Early in his life, long before he met Alice and plunged down that rabbit hole into Wonderland, Lewis Carroll was given a very curious math problem. It was a simple equation, but it had no solutions in the world of real numbers (the counting numbers, with all their fractions and multiples). All its solutions, but zero, were imaginary! He looked in vain for a way to see them – an imaginary plane perhaps, on which they might be graphed. He couldn’t find one, but we can!
To capture imaginary numbers, we need four dimensions. In this book, we enter the world of four dimensions, find the elusive imaginary plane, and with its help, produce the very graph Lewis Carroll was looking for.
It’s our front cover!
New ways we can learn to think
What a remarkably pleasant exercise in expanding our ability to mentally visualize, if not simply conceive, imaginary numbers and concepts related to 'the 4th dimension'.
Complete with a video introduction by the author, this concise and entertaining visitation to the world of imaginary numbers is less about mathematical esoterica and more about graspable concepts that would allow us to visualize on beyond our comfortable 3-dimensional world so as to be able to accommodate ideas and explanations that cannot be otherwise demonstrated.

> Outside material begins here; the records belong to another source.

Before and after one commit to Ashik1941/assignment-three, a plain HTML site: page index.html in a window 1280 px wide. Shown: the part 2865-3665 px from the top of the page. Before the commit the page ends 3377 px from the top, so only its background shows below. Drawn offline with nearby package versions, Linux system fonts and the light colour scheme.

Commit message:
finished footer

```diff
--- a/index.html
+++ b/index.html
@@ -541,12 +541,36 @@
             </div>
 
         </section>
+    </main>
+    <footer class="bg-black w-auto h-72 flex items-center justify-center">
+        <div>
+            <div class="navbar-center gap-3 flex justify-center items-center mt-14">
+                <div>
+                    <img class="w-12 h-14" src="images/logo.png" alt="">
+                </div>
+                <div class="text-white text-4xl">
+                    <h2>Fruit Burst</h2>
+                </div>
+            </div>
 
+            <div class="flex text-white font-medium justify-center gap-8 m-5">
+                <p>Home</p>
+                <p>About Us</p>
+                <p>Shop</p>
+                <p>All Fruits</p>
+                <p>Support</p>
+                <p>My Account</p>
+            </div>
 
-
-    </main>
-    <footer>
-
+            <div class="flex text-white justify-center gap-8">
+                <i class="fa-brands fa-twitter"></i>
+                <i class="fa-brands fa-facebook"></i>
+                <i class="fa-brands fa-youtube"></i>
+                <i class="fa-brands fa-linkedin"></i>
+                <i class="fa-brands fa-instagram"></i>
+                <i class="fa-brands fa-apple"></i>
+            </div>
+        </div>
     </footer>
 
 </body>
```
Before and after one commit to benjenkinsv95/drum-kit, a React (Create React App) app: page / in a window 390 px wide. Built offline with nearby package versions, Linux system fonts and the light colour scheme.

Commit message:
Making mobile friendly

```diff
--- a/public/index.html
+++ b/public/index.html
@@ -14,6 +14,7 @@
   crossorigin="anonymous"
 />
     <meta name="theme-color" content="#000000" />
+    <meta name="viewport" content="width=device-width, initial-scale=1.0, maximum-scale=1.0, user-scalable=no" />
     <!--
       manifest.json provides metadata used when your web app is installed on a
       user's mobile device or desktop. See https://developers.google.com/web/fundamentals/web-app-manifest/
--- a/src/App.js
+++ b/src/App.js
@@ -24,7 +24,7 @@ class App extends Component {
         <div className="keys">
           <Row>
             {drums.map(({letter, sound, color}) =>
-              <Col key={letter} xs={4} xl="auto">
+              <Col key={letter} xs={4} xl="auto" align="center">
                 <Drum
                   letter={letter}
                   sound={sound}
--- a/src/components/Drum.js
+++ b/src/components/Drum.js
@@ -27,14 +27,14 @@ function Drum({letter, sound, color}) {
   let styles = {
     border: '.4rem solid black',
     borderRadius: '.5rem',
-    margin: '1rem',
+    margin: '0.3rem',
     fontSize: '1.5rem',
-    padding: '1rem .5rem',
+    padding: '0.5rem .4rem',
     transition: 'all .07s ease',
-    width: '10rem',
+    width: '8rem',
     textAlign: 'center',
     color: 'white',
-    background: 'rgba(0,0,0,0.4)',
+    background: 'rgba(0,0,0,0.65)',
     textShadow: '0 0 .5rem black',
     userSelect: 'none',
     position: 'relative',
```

The graphics included within the text reinforce the basic premises being presented. It's comforting to have the imagery to reinforce the textual concepts where the author and artist succeed in delivering two different vectors of the same idea; thus allowing the reader the chance to confirm whether they have grasped the concept.
The ideas are profound and potentially perplexing. Keeping the length of the discourse succinct was a wise choice and let's one enjoy the feeling of having not been overwhelmed.
Here's hoping we, as the author proposes, do start to be able to think about things in a 4-D framework.
Though no higher-math-whiz, I was personally pleased with the careful explanations and reasons behind why we would want to be more familiar with these concepts.
Additionally, I did not know that 'Lewis Carroll' was a math professor, nor was, I aware of his inspirations based in math and embedded in 'Alice In Wonderland'.